“Profit at any cost” has put our entire ecosystem in jeopardy. No one is truly secure unless everyone is. It’s the flaw of an economic system that fails to insure basic protections for its people. It has rumbled forward with its advantages and defects but we’ve allowed it to determine too much. It’s no longer working – for anyone actually. Tinkering won’t work – it requires us to challenge the ethos utterly.

If the observations of Albert Einstein aren’t enough to convince us of our immutable bonds with one another, the universe (and George Dvorsky) reminds us that it’s really just physics:

“As the universe cooled after the Big Bang…its matter …congealed into a network of filaments that spanned the cosmos. … resulting in the formation of stars, galaxies, and galactic clusters. … though the Big Bang happened long ago …virtually everything’s still connected within this web of vestigial matter.”


Thursday, December 26, 2013

Of Parks, Inequity and the Flinging of Coins…

At the “Talking Transitions Tent” New Yorkers for Parks hosted a panel entitled “Four Immediate Ways to Equitably Improve NYC's Parks”. The panel consisted of committed and hard-working park advocates.

One of the panelists, State Senator Squadron, proposed that “marquee parks” (such as Central Park) share a percentage of funds raised in the private sector with parks that do not have private financial backers. He reminded us that all city parks exist within the same network. That any individual park’s situation affects all parks. It was an impassioned and intelligent plea.

Squadron’s proposal was hammered. The audience was warned of the chilling effect on marquee park supporters, of government interfering with the “democratic tradition” of philanthropy, of distracting from the real issues, and, that city parks were not in such bad shape anyway.

It was disheartening.

Here we were sitting in an enormous “tent” constructed by the wealth of billionaires, hoping to influence the next mayor. There was no time allotted to the audience to speak. We were in the county of Manhattan, home of the largest undisputed income inequality gap in this nation. Joseph McKellar, a panelist who represented Flushing Meadows Corona Park pointed out that there is a correlation between the racial and economic make-up surrounding a park and the conditions of that park. Too true.

Our parks can’t help but reflect this reality. And in a city of such opulence, that simply is not okay.

The Community Garden network has been involved in the care of Greenspaces for decades. This movement came out of poor neighborhoods and largely out of communities of color – with plenty of skill and agency. I doubt any Conservancy in New York City has much to teach us. But maybe we have something to offer them?
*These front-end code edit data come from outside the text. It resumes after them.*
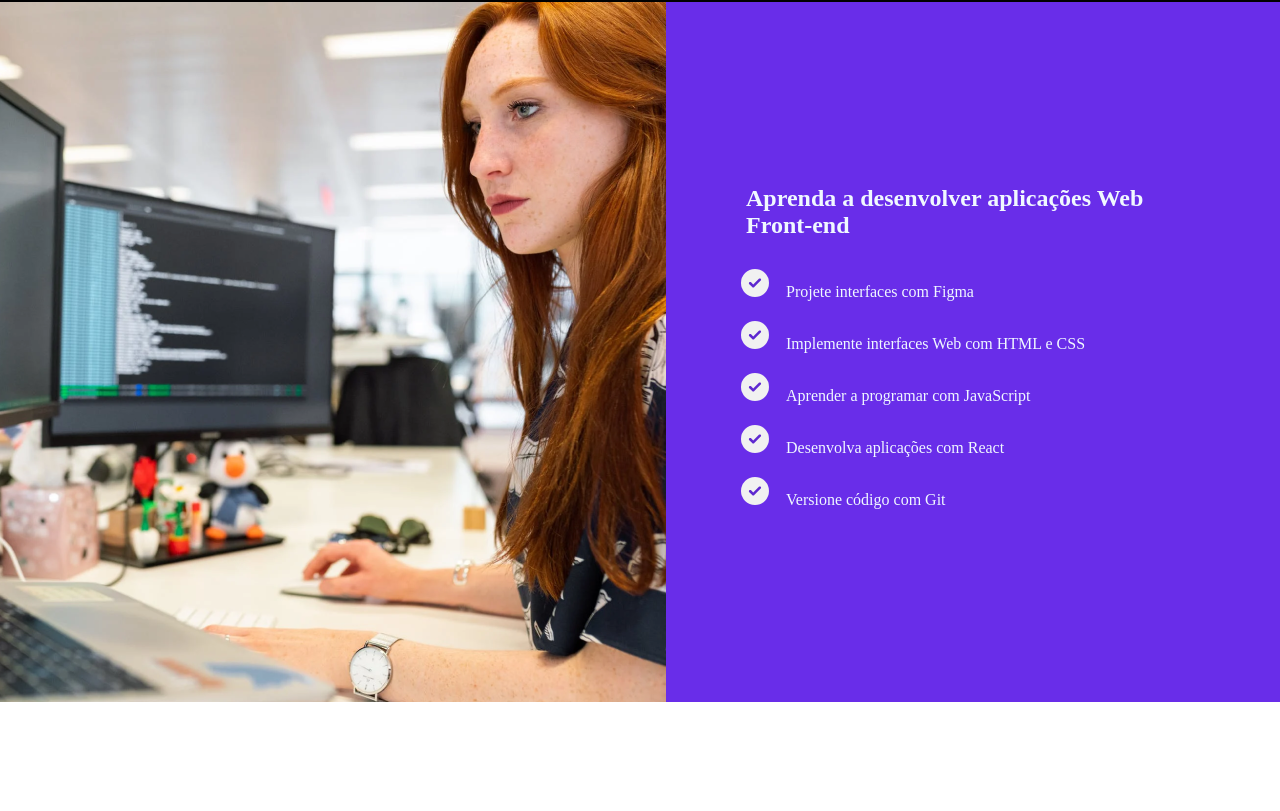
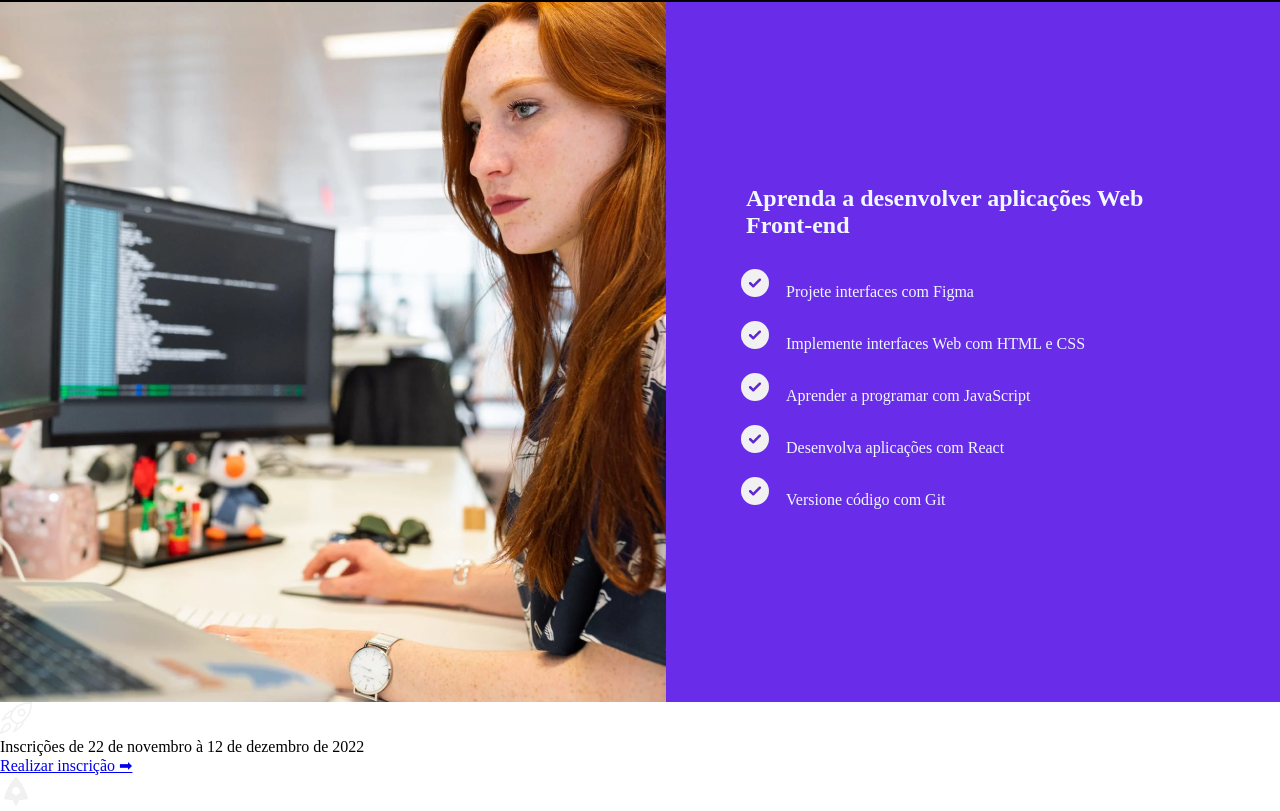
Before and after one commit to Lucianogs90/divulgacao_fic, a plain HTML site: page index.html in a window 1280 px wide. Shown: the part 1547-2358 px from the top of the page. Before the commit the page ends 2249 px from the top, so only its background shows below. Drawn offline with Linux system fonts and the light colour scheme.

Commit message:
Começada a quarta parte

```diff
--- a/assets/css/style.css
+++ b/assets/css/style.css
@@ -198,5 +198,4 @@ body{
     list-style-image: url("../images/ok.svg");
     padding: 10px;
     margin-left: 10px;
-
 }
--- a/index.html
+++ b/index.html
@@ -87,5 +87,27 @@
         </div>
     </div>
 
+    <div class="container_4">
+        <div class="container_4-1">
+            <img src="assets/images/rocket 1.svg" alt="">
+        </div>
+
+        <div class="container_4-2">
+           <p>Inscrições de 22 de novembro à 12 de dezembro de 2022</p>
+        </div>
+
+        <div class="container_4-3">
+            <a href="#">
+                <p>
+                    Realizar inscrição ➡
+                </p>
+            </a>
+        </div>
+
+        <div class="container_4-4">
+            <img src="assets/images/space-ship-fill 1.svg" alt="">
+        </div>
+    </div>
+
 </body>
 </html>
```
Also changed, not shown: assets/images/rocket 1.svg (added), assets/images/space-ship-fill 1.svg (added).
Community Gardeners know how to share. We are all volunteers who freely give plants, labor, resources and expertise. Our budgets are usually under $3,000. We get small grants and member fees – we do a lot with a little. We don’t feel a chill when asked to help struggling neighbors. We consider it an honor to be asked.

But neighborhood parks need large amounts of funding to fix broken equipment and to retool park buildings to serve as sites for resiliency centers, youth spaces, meeting and information hubs. Providing support to help make that happen- even one park at a time -would give hope to parks who would otherwise have none. Training by experienced gardeners (from Community Gardens, Parks, Conservancies, etc.) could support gardening stewardship by local neighbors in every park. It would beautify the city and give communities skills to learn how to truly care for and “own” their parks. Every neighborhood deserves their own "jewel" park.

Personally, I don’t believe the public good should have to depend on the largesse of the wealthy for meeting the basic needs of a city. I don’t think a democracy can long survive relying on the whims of the rich. That’s why we have a tax system, so that government, including the Parks Department, would have the resources to take care of all parks.

Dr. King said, “True compassion is more than flinging a coin to a beggar; it comes to see that an edifice which produces beggars needs restructuring.”

Thank you to Senator Squadron for raising the issue in a way that won’t be ignored. And, as Mr. McKellar said, “Any vehicle that creates more equity is a poignant conversation”.

K Webster